Available data Start Marker

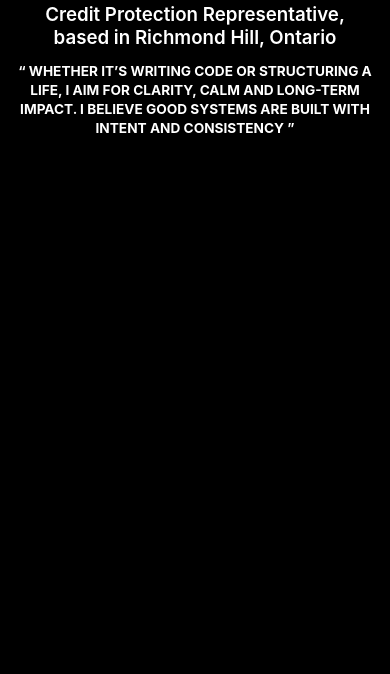
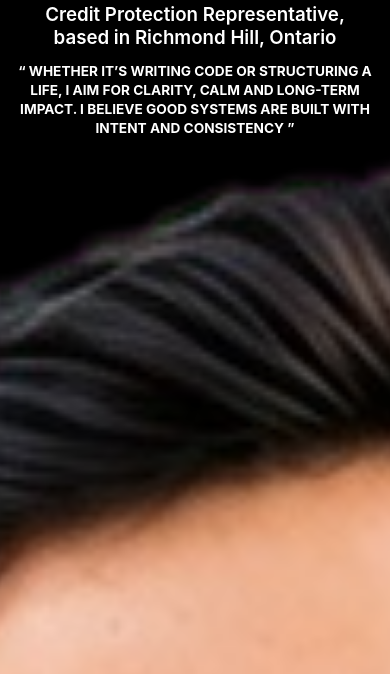
Before and after one commit to mang0088/Pratik-Portfolio, a plain HTML site: page index.html in a window 390 px wide. Shown: the part 170-844 px from the top of the page. Drawn offline with Linux system fonts and the light colour scheme; a web font is replaced by a local one.

Commit message:
Refine portrait positioning on mobile

```diff
--- a/index.html
+++ b/index.html
@@ -98,7 +98,7 @@ const targets=document.querySelectorAll('.reveal');
 if(!motionQuery.matches&&'IntersectionObserver' in window){document.documentElement.classList.add('js');const halfObserver=new IntersectionObserver(entries=>entries.forEach(entry=>{if(entry.isIntersecting){entry.target.classList.add('is-visible');halfObserver.unobserve(entry.target);}}),{threshold:.5});const anyObserver=new IntersectionObserver(entries=>entries.forEach(entry=>{if(entry.isIntersecting){entry.target.classList.add('is-visible');anyObserver.unobserve(entry.target);}}),{threshold:0});targets.forEach(el=>(el.dataset.threshold==='0'?anyObserver:halfObserver).observe(el));}else{targets.forEach(el=>el.classList.add('is-visible'));}
 /* Portrait tracks scroll progress continuously; control state changes independently. */
 const hero=document.getElementById('hero'),info=document.getElementById('content'),portrait=document.querySelector('.portrait'),portraitStage=document.querySelector('.portrait-stage'),scrollButton=document.querySelector('.scroll-control');let queued=false;
-function updatePortrait(){const isPhone=phoneQuery.matches,viewportHeight=window.innerHeight,stageWidth=portraitStage.clientWidth,gutter=parseFloat(getComputedStyle(document.documentElement).getPropertyValue('--gutter'))||0,about=document.getElementById('about'),heroMain=document.querySelector('.hero-main'),heroQuote=document.querySelector('.hero-quote'),scrollPadding=parseFloat(getComputedStyle(document.documentElement).scrollPaddingTop)||0,aboutMargin=parseFloat(getComputedStyle(about).scrollMarginTop)||0,scrollRange=isPhone?Math.max(1,about.offsetTop-scrollPadding-aboutMargin):Math.max(hero.offsetHeight,1),progress=Math.max(0,Math.min(1,isPhone?window.scrollY/scrollRange:(window.scrollY-hero.offsetTop+scrollPadding+aboutMargin)/scrollRange)),startHeight=viewportHeight*(isPhone?1.5:2),endHeight=viewportHeight*.9,height=startHeight+(endHeight-startHeight)*progress,left=stageWidth*.5+(stageWidth-gutter-stageWidth*.5)*progress,startTop=isPhone?heroQuote.getBoundingClientRect().bottom+4:0,top=startTop*(1-progress)+viewportHeight*.5*progress,translateX=-50-50*progress,translateY=-50*progress;portrait.style.left=left+'px';portrait.style.top=top+'px';portrait.style.width=height*(528/1936)+'px';portrait.style.height=height+'px';portrait.style.transform='translate('+translateX+'%, '+translateY+'%)';}
+function updatePortrait(){const isPhone=phoneQuery.matches,viewportHeight=window.innerHeight,stageWidth=portraitStage.clientWidth,gutter=parseFloat(getComputedStyle(document.documentElement).getPropertyValue('--gutter'))||0,about=document.getElementById('about'),heroMain=document.querySelector('.hero-main'),heroQuote=document.querySelector('.hero-quote'),scrollPadding=parseFloat(getComputedStyle(document.documentElement).scrollPaddingTop)||0,aboutMargin=parseFloat(getComputedStyle(about).scrollMarginTop)||0,scrollRange=isPhone?Math.max(1,about.offsetTop-scrollPadding-aboutMargin):Math.max(hero.offsetHeight,1),progress=Math.max(0,Math.min(1,isPhone?window.scrollY/scrollRange:(window.scrollY-hero.offsetTop+scrollPadding+aboutMargin)/scrollRange)),startHeight=viewportHeight*(isPhone?1.5:2),endHeight=viewportHeight*.9,height=startHeight+(endHeight-startHeight)*progress,left=stageWidth*.5+(stageWidth-gutter-stageWidth*.5)*progress,startTop=isPhone?heroQuote.getBoundingClientRect().bottom+5-startHeight*(282/1936):0,top=startTop*(1-progress)+viewportHeight*.5*progress,translateX=-50-50*progress,translateY=-50*progress;portrait.style.left=left+'px';portrait.style.top=top+'px';portrait.style.width=height*(528/1936)+'px';portrait.style.height=height+'px';portrait.style.transform='translate('+translateX+'%, '+translateY+'%)';}
 function updateScroll(){queued=false;updatePortrait();const boundary=info.getBoundingClientRect().top,past=boundary<=window.innerHeight*.5;document.body.classList.toggle('scrolled',past);scrollButton.textContent=past?'Back to Top':'Scroll';scrollButton.dataset.destination=past?'hero':'content';scrollButton.setAttribute('aria-label',past?'Scroll back to the top':'Scroll to the content');}
 function requestUpdate(){if(!queued){queued=true;requestAnimationFrame(updateScroll);}}
 window.addEventListener('scroll',requestUpdate,{passive:true});window.addEventListener('resize',requestUpdate,{passive:true});updateScroll();
```
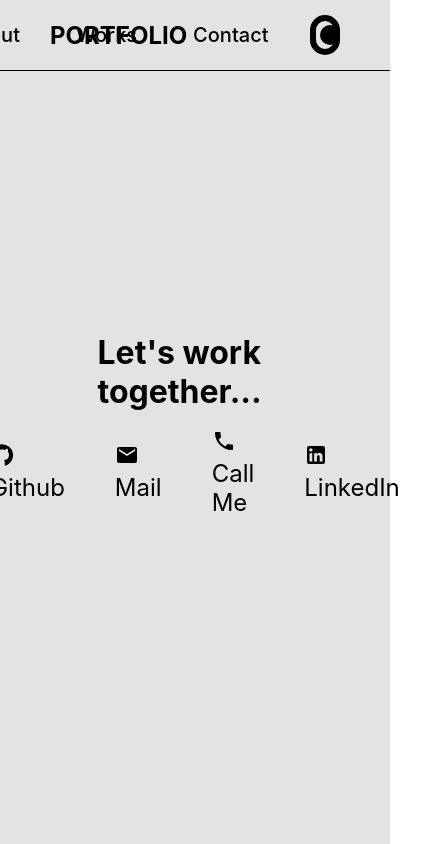
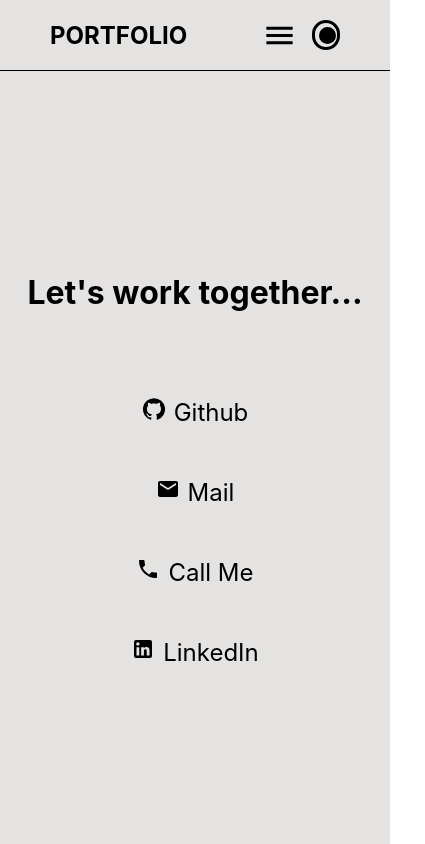
Before and after one commit to shakibahamzeh/Portfolio-React, a React (Create React App) app: page /contact in a window 390 px wide. Shown: the whole page, 425 px wide, since content can reach past the window. Built offline with nearby package versions, Linux system fonts and the light colour scheme.

Commit message:
responsive site

```diff
--- a/src/components/Navbar.jsx
+++ b/src/components/Navbar.jsx
@@ -1,7 +1,8 @@
-import React,{useContext} from 'react';
+import React,{useContext , useState,useEffect} from 'react';
 import "./navbar.css";
 import { Link } from 'react-router-dom';
 import { ThemeContext } from '../context/ThemeContextProvider';
+import MenuIcon from '@mui/icons-material/Menu';
 
 const Navbar = () =>{
     const Theme = useContext(ThemeContext);
@@ -12,23 +13,45 @@
     else
       Theme.dispatch({ type: "DARK_MODE" });
   };
+   const [toggleMenu, setToggleMenu] = useState(false);
+   const [screenWidth, setScreenWidth] = useState(window.innerWidth)
+  const MenuHandler =()=>{
+     setToggleMenu(!toggleMenu)
+  }
+  useEffect(() => {
 
+    const changeWidth = () => {
+      setScreenWidth(window.innerWidth);
+    }
+
+    window.addEventListener('resize', changeWidth);
+     return () => {
+        window.removeEventListener('resize', changeWidth)
+    }
+
+  }, [])
   return (
     <header className={`header ${darkMode ? "header-dark" : "header-light"}`}>
         <div className="logo">
             <h2>PORTFOLIO</h2>
         </div>
         <nav>
+           {(toggleMenu || screenWidth >768) && (
             <ul className="menu">
                 <li><Link to='/aboutUs'>About</Link></li>
                 <li><Link to='/works'>Works</Link></li>
                 <li><Link to="/contact">Contact</Link></li>
             </ul>
+           )}
+
         </nav>
+        <div className='menuIconWrapper'>
+              <MenuIcon className='menuIcon' onClick={MenuHandler}/>
+            </div>
         <div className="darkModeBtnWrapper">
 
 	        <input type="checkbox" id="toggle" className={`darkBtn ${darkMode ? "darkBtn-dark" : "darkBtn-light"}`} onClick={DarkModeHandler}/>
-	        <label for="toggle"></label>
+	        <label htmlFor="toggle"></label>
 
         </div>
     </header>
--- a/src/components/aboutUs.css
+++ b/src/components/aboutUs.css
@@ -39,3 +39,9 @@
     background-color: rgb(229, 226, 226);
     border-top: 1px solid black;
 }
+
+@media (max-width:430px) {
+.aboutContainer h1{
+    font-size: 30px;
+}
+}
--- a/src/components/contact.css
+++ b/src/components/contact.css
@@ -8,24 +8,19 @@
     background-color: black;
 }
 .title{
-    margin-bottom: 100px;
-    position: fixed;
-    top: 50%;
-    left: 50%;
-    transform: translate(-50%,-50%);
+    margin: 80px 0 30px 0;
     color: rgb(229, 226, 226);
 }
 .title h3{
     font-size: 32px;
     font-weight: 700;
-     margin-bottom: 100px;
 }
 .contactContainer ul{
     list-style: none;
     display: flex;
     align-items: center;
     justify-content: space-between;
-    margin-top: 30px;
+    margin: 30px 0;
 }
 .contactContainer ul li{
     margin: 0 20px;
@@ -58,3 +53,18 @@
 .contact-light ul a{
 color: #000;
 }
+
+
+@media (max-width:635px) {
+    .contactContainer ul{
+        width: 100%;
+        justify-content: center;
+        flex-direction: column;
+        flex-wrap: wrap;
+        align-items: center;
+    }
+    .contactContainer ul li{
+        padding: 20px 0;
+    }
+
+}
--- a/src/components/navbar.css
+++ b/src/components/navbar.css
@@ -42,6 +42,13 @@
 }
 nav ul a:hover{
     color: #777777;
+}
+
+.menuIconWrapper{
+    display: flex;
+    align-items: center;
+    justify-content: center;
+    display: none;
 }
 .darkModeBtnWrapper{
     width: 15%;
@@ -109,7 +116,7 @@
 
 label {
   display: flex;
-  width: 75px;
+  width: 80px;
   height: 40px;
   border: 6px solid;
   border-radius: 99em;
@@ -124,10 +131,61 @@
   content: "";
   display: block;
   position: absolute;
-  width: 20px;
-  height: 20px;
+  width: 22px;
+  height: 22px;
   background-color: #000;
   border-radius: 50%;
+  top: 3px;
+  left: 3px;
+}
+
+
+@media (max-width:768px) {
+
+ nav ul{
+   flex-direction: column;
+   width: 220px;
+   height: calc(100vh - 70px);
+   background-color: #e61f24;
+   position: absolute;
+   top: 70px;
+   right: 0;
+   align-items: center;
+   justify-content: center;
+ }
+.header-light nav ul{
+    background-color:rgb(229, 226, 226) ;
+    border-left: 1px solid black;
+    border-top: 1px solid black;
+}
+input[type=checkbox]:checked + label:before {
+  transform: translateX(30px);
+}
+
+label {
+  width: 60px;
+  height: 30px;
+  border: 3px solid;
+  border-radius: 99em;
+  transform-origin: 50% 50%;
+  cursor: pointer;
+}
+label:before {
+  content: "";
+  position: absolute;
+  width: 17px;
+  height: 17px;
   top: 4px;
   left: 4px;
 }
+.menuIconWrapper{
+  width: 65%;
+  display: flex;
+  justify-content: flex-end;
+}
+.menuIconWrapper .menuIcon{
+  font-size: 35px;
+  cursor: pointer;
+}
+
+}
--- a/src/components/works.css
+++ b/src/components/works.css
@@ -72,3 +72,15 @@
     color: black;
     border: 2px solid black;
 }
+
+@media (max-width:630px) {
+    .worksContainer h2{
+    font-size: 28px;
+}
+    .container{
+        width: 100%;
+    }
+    .container h3{
+    font-size: 20px;
+   }
+}
```
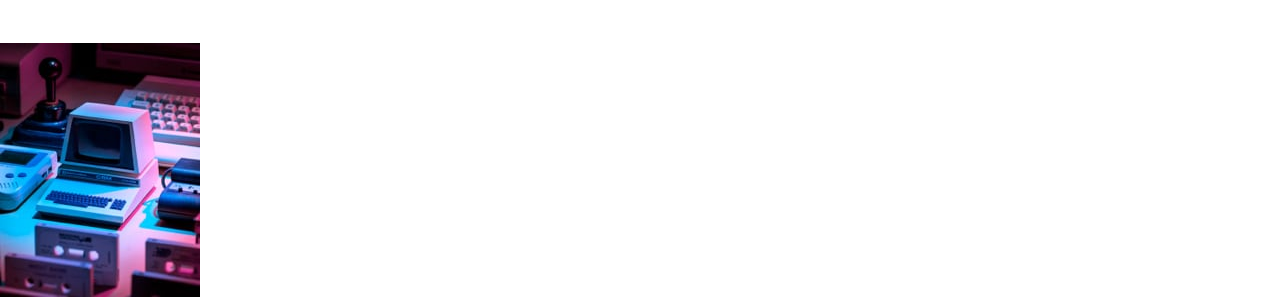
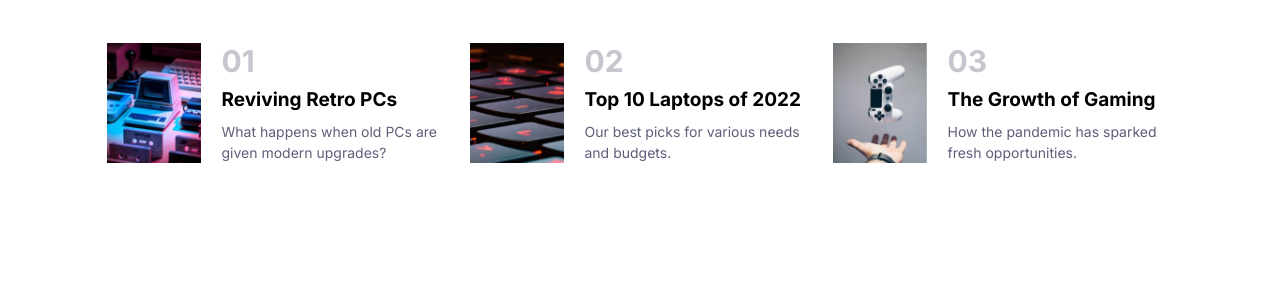
Before and after one commit to Luka-Popovic06/Product-CSS-HTML-4, a plain HTML site: page index.html in a window 1280 px wide. Shown: the part 677-975 px from the top of the page. After the commit the page ends 910 px from the top, so only its background shows below. Drawn offline with Linux system fonts and the light colour scheme.

Commit message:
Edit box-3

```diff
--- a/style.css
+++ b/style.css
@@ -119,3 +119,40 @@ h1 {
   transition: 0.4s;
 }
 /*BOX-3*/
+.box-3 {
+  display: grid;
+  grid-template-columns: 340px 340px 340px;
+  grid-template-rows: 140px;
+  margin-bottom: 50px;
+  justify-content: center;
+  column-gap: 23px;
+}
+.old-slike {
+  width: 120px;
+  height: 120px;
+}
+.box-3-1 {
+  display: flex;
+  gap: 20px;
+}
+.h3-1 {
+  color: hsl(233, 8%, 79%);
+  font-size: 30px;
+  margin-bottom: 9px;
+}
+.box-3-link {
+  text-decoration: none;
+  color: black;
+  font-weight: bolder;
+  font-size: 19px;
+}
+.box-3-link:hover {
+  color: hsl(5, 85%, 63%);
+  transition: 0.3s;
+}
+.p-1-1 {
+  margin-top: 10px;
+  color: hsl(236, 13%, 42%);
+  font-size: 14px;
+  line-height: 1.5;
+}
```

Available data End Marker

* Your objective *
Look through the entries above. Copy each line in which the string "updateScroll" occurs.

* Task output *
 function updateScroll(){queued=false;updatePortrait();const boundary=info.getBoundingClientRect().top,past=boundary<=window.innerHeight*.5;document.body.classList.toggle('scrolled',past);scrollButton.textContent=past?'Back to Top':'Scroll';scrollButton.dataset.destination=past?'hero':'content';scrollButton.setAttribute('aria-label',past?'Scroll back to the top':'Scroll to the content');}
 function requestUpdate(){if(!queued){queued=true;requestAnimationFrame(updateScroll);}}
 window.addEventListener('scroll',requestUpdate,{passive:true});window.addEventListener('resize',requestUpdate,{passive:true});updateScroll();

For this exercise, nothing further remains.